### [Work required]
Retrieve all lines below that have the string "Mesa".

### [Entries shown]
----------
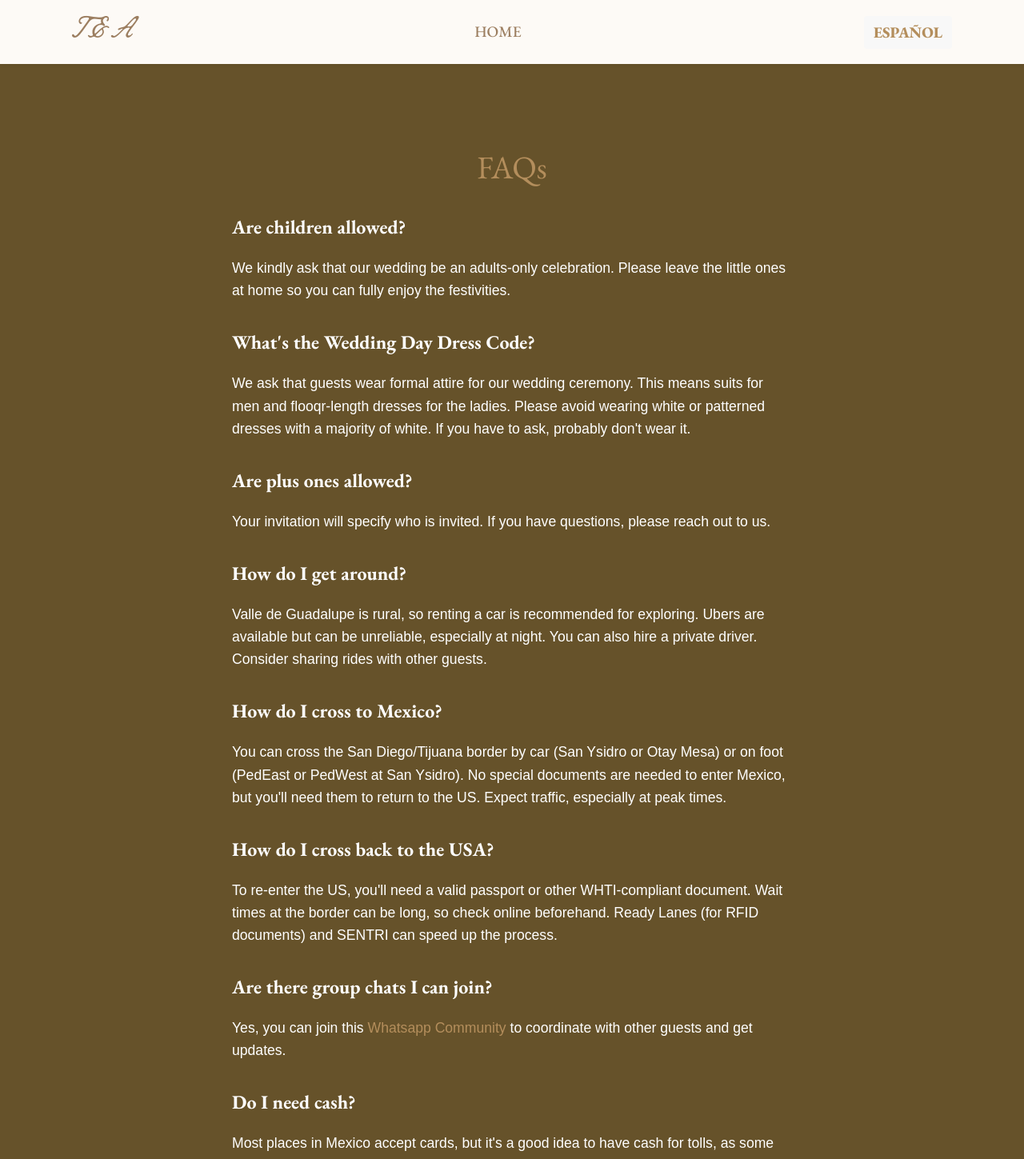
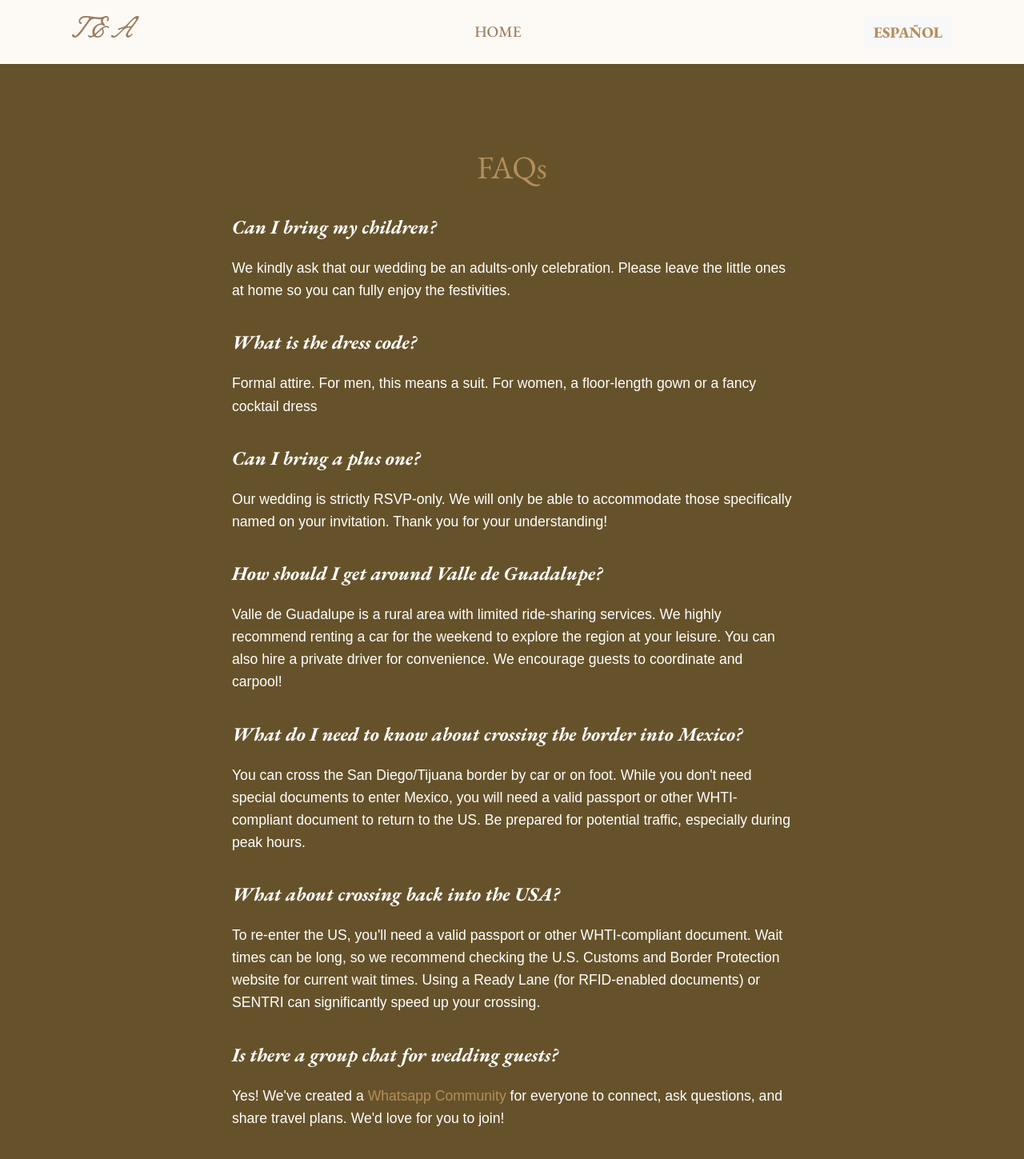
Before and after one commit to AlecsisDuarte/tarexis-wedding, a React (Vite) app: page /#/faq in a window 1280 px wide. Shown: the top 1449 px of the page at 80% size. Built offline with nearby package versions, Linux system fonts and the light colour scheme.

Commit message:
Improved faqs wording

```diff
--- a/src/pages/FAQ.tsx
+++ b/src/pages/FAQ.tsx
@@ -5,89 +5,89 @@ const faqs = [
   {
     id: "children",
     q: {
-      en: "Are children allowed?",
-      es: "¿Se permiten niños?",
+      en: "Can I bring my children?",
+      es: "¿Puedo llevar a mis hijos?",
     },
     a: {
       en: "We kindly ask that our wedding be an adults-only celebration. Please leave the little ones at home so you can fully enjoy the festivities.",
-      es: "Lo sentimos, pero no se permiten niños.",
+      es: "Les pedimos amablemente que nuestra boda sea una celebración solo para adultos. Dejen a los niños en casa para que puedan disfrutar de la fiesta.",
     },
   },
   {
     id: "dress-code",
     q: {
-      en: "What's the Wedding Day Dress Code?",
+      en: "What is the dress code?",
       es: "¿Cuál es el código de vestimenta?",
     },
     a: {
-      en: "We ask that guests wear formal attire for our wedding ceremony. This means suits for men and flooqr-length dresses for the ladies. Please avoid wearing white or patterned dresses with a majority of white. If you have to ask, probably don't wear it.",
-      es: "El codigo de vestimenta es formal.",
+      en: "Formal attire. For men, this means a suit. For women, a floor-length gown or a fancy cocktail dress",
+      es: "Vestimenta formal. Para los hombres, esto significa traje. Para las mujeres, un vestido largo, un vestido de cóctel elegante.",
     },
   },
   {
     id: "plus-ones",
     q: {
-      en: "Are plus ones allowed?",
-      es: "¿Se permiten acompañantes?",
+      en: "Can I bring a plus one?",
+      es: "¿Puedo llevar un acompañante?",
     },
     a: {
-      en: "Your invitation will specify who is invited. If you have questions, please reach out to us.",
-      es: "Tu invitación especificará quién está invitado. Si tienes dudas, contáctanos.",
+      en: "Our wedding is strictly RSVP-only. We will only be able to accommodate those specifically named on your invitation. Thank you for your understanding!",
+      es: "Nuestra boda es estrictamente solo con RSVP. Solo podremos acomodar a aquellos específicamente nombrados en su invitación. ¡Gracias por su comprensión!",
     },
   },
   {
     id: "get-around",
     q: {
-      en: "How do I get around?",
-      es: "¿Cómo me muevo?",
+      en: "How should I get around Valle de Guadalupe?",
+      es: "¿Cómo debería moverme por el Valle de Guadalupe?",
     },
     a: {
-      en: "Valle de Guadalupe is rural, so renting a car is recommended for exploring. Ubers are available but can be unreliable, especially at night. You can also hire a private driver. Consider sharing rides with other guests.",
-      es: "Valle de Guadalupe es rural, por lo que se recomienda rentar un auto para explorar. Hay Ubers disponibles, pero pueden ser poco fiables, especialmente de noche. También puedes contratar un conductor privado. Considera compartir viajes con otros invitados.",
+      en: "Valle de Guadalupe is a rural area with limited ride-sharing services. We highly recommend renting a car for the weekend to explore the region at your leisure. You can also hire a private driver for convenience. We encourage guests to coordinate and carpool!",
+      es: "El Valle de Guadalupe es una zona rural con servicios de transporte compartido limitados. Recomendamos encarecidamente alquilar un coche para el fin de semana para explorar la región a su gusto. También puede contratar a un conductor privado para su comodidad. ¡Animamos a los invitados a coordinar y compartir coche!",
     },
   },
   {
     id: "cross-to-mexico",
     q: {
-      en: "How do I cross to Mexico?",
-      es: "¿Cómo cruzo a México?",
+      en: "What do I need to know about crossing the border into Mexico?",
+      es: "¿Qué necesito saber para cruzar la frontera hacia México?",
     },
     a: {
-      en: "You can cross the San Diego/Tijuana border by car (San Ysidro or Otay Mesa) or on foot (PedEast or PedWest at San Ysidro). No special documents are needed to enter Mexico, but you'll need them to return to the US. Expect traffic, especially at peak times.",
-      es: "Puedes cruzar la frontera de San Diego/Tijuana en auto (San Ysidro u Otay Mesa) o a pie (PedEast o PedWest en San Ysidro). No se necesitan documentos especiales para entrar a México, pero los necesitarás para volver a EE.UU. Espera tráfico, especialmente en horas pico.",
+      en: "You can cross the San Diego/Tijuana border by car or on foot. While you don't need special documents to enter Mexico, you will need a valid passport or other WHTI-compliant document to return to the US. Be prepared for potential traffic, especially during peak hours.",
+      es: "Puedes cruzar la frontera de San Diego/Tijuana en coche o a pie. Aunque no necesitas documentos especiales para entrar a México, necesitarás un pasaporte válido u otro documento compatible con WHTI para regresar a los EE. UU. Prepárate para el posible tráfico, especialmente durante las horas pico.",
     },
   },
   {
     id: "cross-to-usa",
     q: {
-      en: "How do I cross back to the USA?",
-      es: "¿Cómo cruzo de regreso a Estados Unidos?",
+      en: "What about crossing back into the USA?",
+      es: "¿Y para volver a cruzar a los Estados Unidos?",
     },
     a: {
-      en: "To re-enter the US, you'll need a valid passport or other WHTI-compliant document. Wait times at the border can be long, so check online beforehand. Ready Lanes (for RFID documents) and SENTRI can speed up the process.",
-      es: "Para reingresar a EE.UU., necesitarás un pasaporte válido u otro documento compatible con WHTI. Los tiempos de espera en la frontera pueden ser largos, así que verifícalos en línea antes. Los carriles Ready (para documentos con RFID) y SENTRI pueden acelerar el proceso.",
+      en: "To re-enter the US, you'll need a valid passport or other WHTI-compliant document. Wait times can be long, so we recommend checking the U.S. Customs and Border Protection website for current wait times. Using a Ready Lane (for RFID-enabled documents) or SENTRI can significantly speed up your crossing.",
+      es: "Para reingresar a los EE. UU., necesitarás un pasaporte válido u otro documento compatible con WHTI. Los tiempos de espera pueden ser largos, por lo que recomendamos consultar el sitio web de Aduanas y Protección Fronteriza de los EE. UU. para conocer los tiempos de espera actuales. Usar un Ready Lane (para documentos con RFID) o SENTRI puede acelerar significativamente su cruce.",
     },
   },
   {
     id: "group-chats",
     q: {
-      en: "Are there group chats I can join?",
-      es: "¿Hay chats grupales a los que pueda unirme?",
+      en: "Is there a group chat for wedding guests?",
+      es: "¿Hay un chat grupal para los invitados a la boda?",
     },
     a: {
-      en: 'Yes, you can join this <a href="https://chat.whatsapp.com/CrT869wmfyb9rOiBvBdh91" target="_blank" rel="noopener noreferrer">Whatsapp Community</a> to coordinate with other guests and get updates.',
-      es: 'Sí, únete a nuestra <a href="https://chat.whatsapp.com/CrT869wmfyb9rOiBvBdh91" target="_blank" rel="noopener noreferrer">Comunidad de Whatsapp</a> para coordinar con otros invitados y recibir actualizaciones.',
+      en: 'Yes! We\'ve created a <a href="https://chat.whatsapp.com/CrT869wmfyb9rOiBvBdh91" target="_blank" rel="noopener noreferrer">Whatsapp Community</a> for everyone to connect, ask questions, and share travel plans. We\'d love for you to join!',
+      es: '¡Sí! Hemos creado una <a href="https://chat.whatsapp.com/CrT869wmfyb9rOiBvBdh91" target="_blank" rel="noopener noreferrer">Comunidad de Whatsapp</a> para que todos se conecten, hagan preguntas y compartan planes de viaje. ¡Nos encantaría que te unieras!',
     },
   },
   {
     id: "cash",
     q: {
-      en: "Do I need cash?",
-      es: "¿Necesito llevar efectivo?",
+      en: "Will I need cash?",
+      es: "¿Necesitaré efectivo?",
     },
     a: {
-      en: "Most places in Mexico accept cards, but it's a good idea to have cash for tolls, as some don't accept cards (they do accept dollars).",
-      es: "La mayoría de los lugares en México aceptan tarjeta, pero es buena idea tener efectivo para las casetas, ya que algunas no aceptan tarjeta (sí aceptan dólares).",
+      en: "While most places in Valle de Guadalupe take credit cards, we recommend bringing some cash (pesos or dollars) for smaller purchases and for highway tolls, which are often cash-only.",
+      es: "Aunque la mayoría de los lugares en el Valle de Guadalupe aceptan tarjetas de crédito, te recomendamos traer algo de efectivo (pesos o dólares) para compras pequeñas y para los peajes de la carretera, que a menudo solo aceptan efectivo.",
     },
   },
 ];
@@ -101,10 +101,10 @@ const Faq: React.FC = () => {
       <div>
         {faqs.map((faq) => (
           <div key={faq.id} style={{ marginBottom: "2em", textAlign: "left" }}>
-            <h3 style={{ fontFamily: "EB Garamond, serif", fontSize: "1.5em", marginBottom: "0" }}>
+            <h3 style={{ fontFamily: "EB Garamond, serif", fontSize: "1.5em", marginBottom: "0", fontStyle: "italic" }}>
               {faq.q[lang]}
             </h3>
-            <p style={{ fontSize: "1.1em", lineHeight: "1.6" }} dangerouslySetInnerHTML={{ __html: faq.a[lang] }} />
+            <p style={{ fontSize: "1.1em", lineHeight: "1.6"}} dangerouslySetInnerHTML={{ __html: faq.a[lang] }} />
           </div>
         ))}
       </div>
```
----------
### [Response below]
-      en: "You can cross the San Diego/Tijuana border by car (San Ysidro or Otay Mesa) or on foot (PedEast or PedWest at San Ysidro). No special documents are needed to enter Mexico, but you'll need them to return to the US. Expect traffic, especially at peak times.",
-      es: "Puedes cruzar la frontera de San Diego/Tijuana en auto (San Ysidro u Otay Mesa) o a pie (PedEast o PedWest en San Ysidro). No se necesitan documentos especiales para entrar a México, pero los necesitarás para volver a EE.UU. Espera tráfico, especialmente en horas pico.",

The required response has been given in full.